Sunday, December 26, 2010

2011 Support Your Local Library Challenge

As a public library librarian, I feel I'm obligated to do this challenge! A great proportion of the books I read do come from the library where I work. It is being hosted by Jamie at Book Junkie's Bookshelf

The details are:
1. Anyone can join. You don't need a blog to participate. Just create a post for the challenge and link to your challenge post in the linky below.
--Non-Bloggers: Post your list of books in the comment section of the wrap-up post.
2. There are four levels to this challenge...Pick your poison
--The Mini – Check out and read 30 library books.
--"Fun" Size – Check out and read 40 library books.
--Jumbo Size – Check out and read 50 library books.
--Mega Size – Check out and read 51+ library books.
(Aim high. As long as you read 30 by the end of 2011, you are a winner.)
3. Audio, Re-reads, eBooks, YA, Young Reader – basically any book counts just as long as it is checked out from the library. Books MUST be checked out like with a library card, books purchased at a library DO NOT count.
4. No need to list your books in advance. You may select books as you go. Even if you list them now, you can change the list if needed.
5. Crossovers from other reading challenges count.
6. Challenge begins January 1st 2011 and goes thru December 31 2011.

For more information or to join, check out the challenge page

I am going to aim for Fun Size - 40 books

100 + Challenge 2011

There is 4 days left in 2010 and I am admitting defeat for the 100 + Reading Challenge for 2010. In total I've read 66 books this year. I will continue reading but there is no way I'll read 34 books before the end of the year!

In 2011 I will do the challenge again and aim to read more books than in 2010... 100 is more so I'll aim again for that! I'm still in 2 book clubs... and hopefully I'll be more diligent in reading the set books next year! This year the challenge is being hosted by Amy at My Overstuffed Bookshelf

The rules are
  • The goal is to read 100 or more books.
  • Anyone can join.
  • You don't need a blog to participate. Posting on GoodReads or wherever you post your reviews is good enough.
  • Audio, Re-reads, eBooks, YA, Manga, Graphic Novels, Library books, Novellas, Young Reader, Nonfiction – as long as the book has an ISBN or equivalent or can be purchased as such, the book counts.
  • What doesn't count: Individual short stories or individual books in the Bible.
  • No need to list your books in advance. You may select books as you go. Even if you list them now, you can change the list if needed.
  • Crossovers from other reading challenges count.
  • Books started before the January 1st do not count.
  • You can join at anytime.
Learn more and sign up by visiting the post about the challenge.
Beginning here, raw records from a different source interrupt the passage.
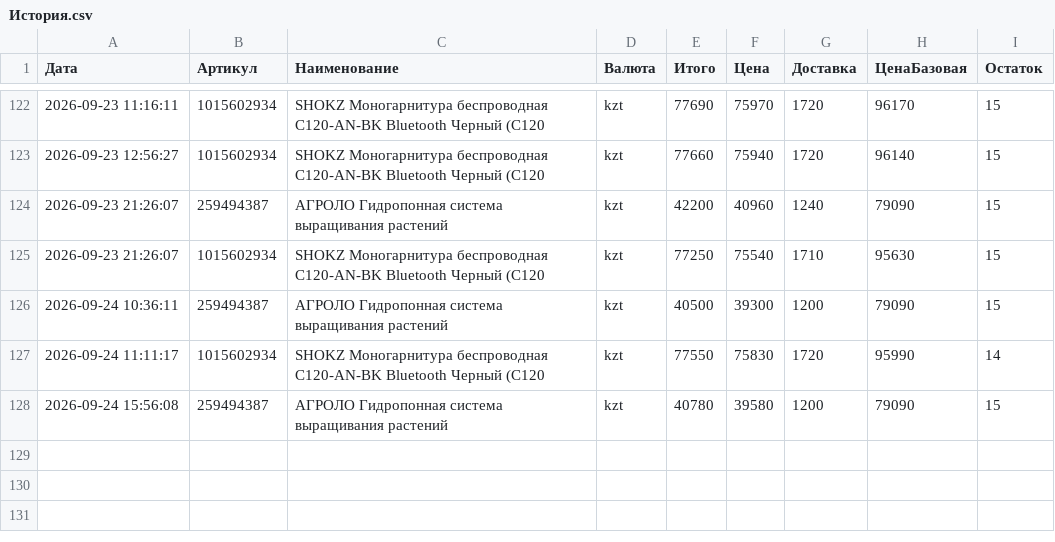
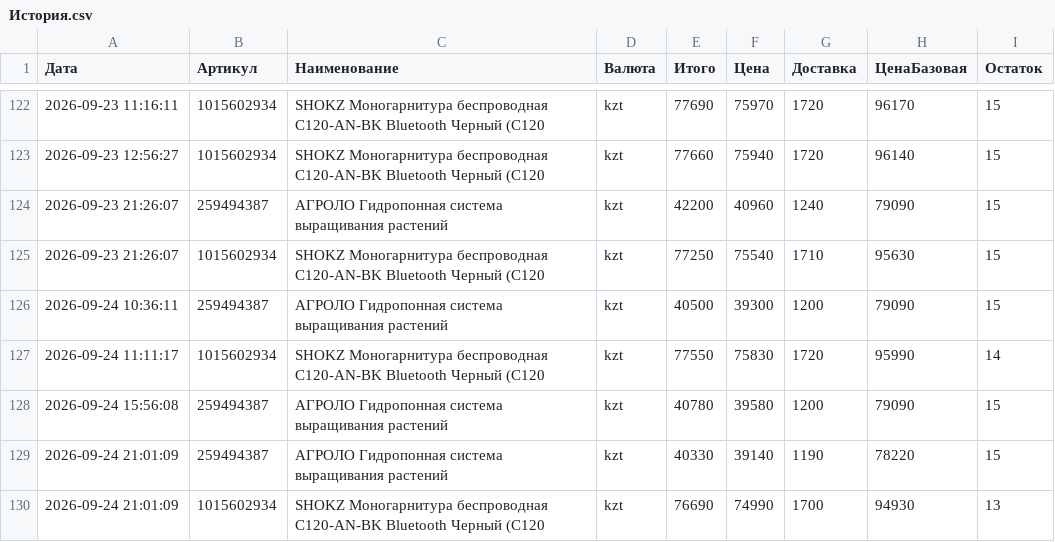
Before and after one commit to Kochetov-EA/wb-monitor, a CSV file: История.csv, drawn as a sheet; only a part is shown, gaps mark what is left out.

```diff
--- a/История.csv
+++ b/История.csv
@@ -128 +128,3 @@
 "2026-09-24 15:56:08";"259494387";"АГРОЛО Гидропонная система выращивания растений";"kzt";"40780";"39580";"1200";"79090";"15"
+"2026-09-24 21:01:09";"259494387";"АГРОЛО Гидропонная система выращивания растений";"kzt";"40330";"39140";"1190";"78220";"15"
+"2026-09-24 21:01:09";"1015602934";"SHOKZ Моногарнитура беспроводная C120-AN-BK Bluetooth Черный (C120";"kzt";"76690";"74990";"1700";"94930";"13"
```
Also changed, not shown: 1 other file.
Friday, December 24, 2010

White Cat - Holly Black

About the Book
White Cat is about Cassel Sharpe. He is the youngest in a family of "workers" ie people who have the gift to magically affect people. Basically it's about how he isn't who he thought he was, he didn't do what he thought he did, and did what he never thought he could. I hope that doesn't give too much away!

My Thoughts

I think I read Ironside a couple of years ago and quite enjoyed it. When I saw Holly Black was starting a new series I was keen to read it. I didn't really know much about the book before I picked it up. Once I started it, I read it in two sittings. I was reluctant to put it down and it was only when I feel asleep that I did! I quite liked Cassel as a character. He was a good guy, but a bad guy as well. At least he thought he was. Lila was also a well drawn character. I didn't feel like the others - Philip, Barron, their mother and grandfather were quite well so drawn, but the book wasn't about them so it didn't matter so much. I liked the alternate universe that Holly created. Particularly the alternate Australian history where a large percent of the population is decendent from Workers who were transported as convicts. I can't wait to read the next in the series!

The Mercy of Thin Air - Ronlyn Domingue

Recently at my library, a staff member was pulling fiction books off the shelf that hadn't been borrowed for a year or two. This book was one of them, and it sounded interesting so I borrowed it.
About the Book
The book is narrated by Razi, who is killed in the first few pages and becomes a ghost. She narrates from the "in between" where she can watch the living. She never recovers from her first love - Andrew and spends much of the book wondering what happened to him. A young couple buy Andrew's old bookcase and she follows it to their house. Amy also never recovered from
her first love who was killed in a car crash. This has implications on her marriage when an old friend sends her a DVD with scenes of him in it.

My Thoughts
Sounds very Lovely bones ish doesn't it? Well it's not. I'm not sure how I felt about this book. I liked it enough to persevere, but I don't think it's left a lasting impression on me. Razi seemed very forward thinking for her day. She wanted to be a doctor and held sex education classes for the women of the neighbourhood. I always have problems with reading books like that. The author knows that now there is more equality in education, where as in the 1910s when the book is set it was very unusual. It's hard not to write period books without putting knowledge of the future in and it's hard to read them when they allow it to happen.

Thursday, December 2, 2010

The People of the Book - Geraldine Brooks

Book Club selection for November 2010

About the book
This is the story of book conservationist, Hanna Heath and the book she goes to Bosnia to work on, a Haggadah. It is also the story of antisemitism in Europe from the 15th century until the present day.

My Thoughts
I first read this book when it came out in 2006, and quite enjoyed it. When I sat down to read it, it felt like I was returning to an old friend. I find the writing easy to read and was comforted by familiar surroundings. I don't remember how I felt about it at the time. The story still draws me in. As well as Hanna's story there is the story of the Haggaadah, starting from the second world war and moving backwards to when the drawings were first created in 1465. The relationship between Hanna and her mother is intriguing. There isn't a satisfying answer to why her mother behaved the way she did towards her daughter, and there is no resolution to the distance they have.

As the book is about the art work, and how unusual it is to have an illustrated Jewish text like this, I think the book meets the criteria for all four of the challenges I'm doing this year - the 100+ challenge, Art History Challenge, Aussie Challenge and Bibliophilic Challenge.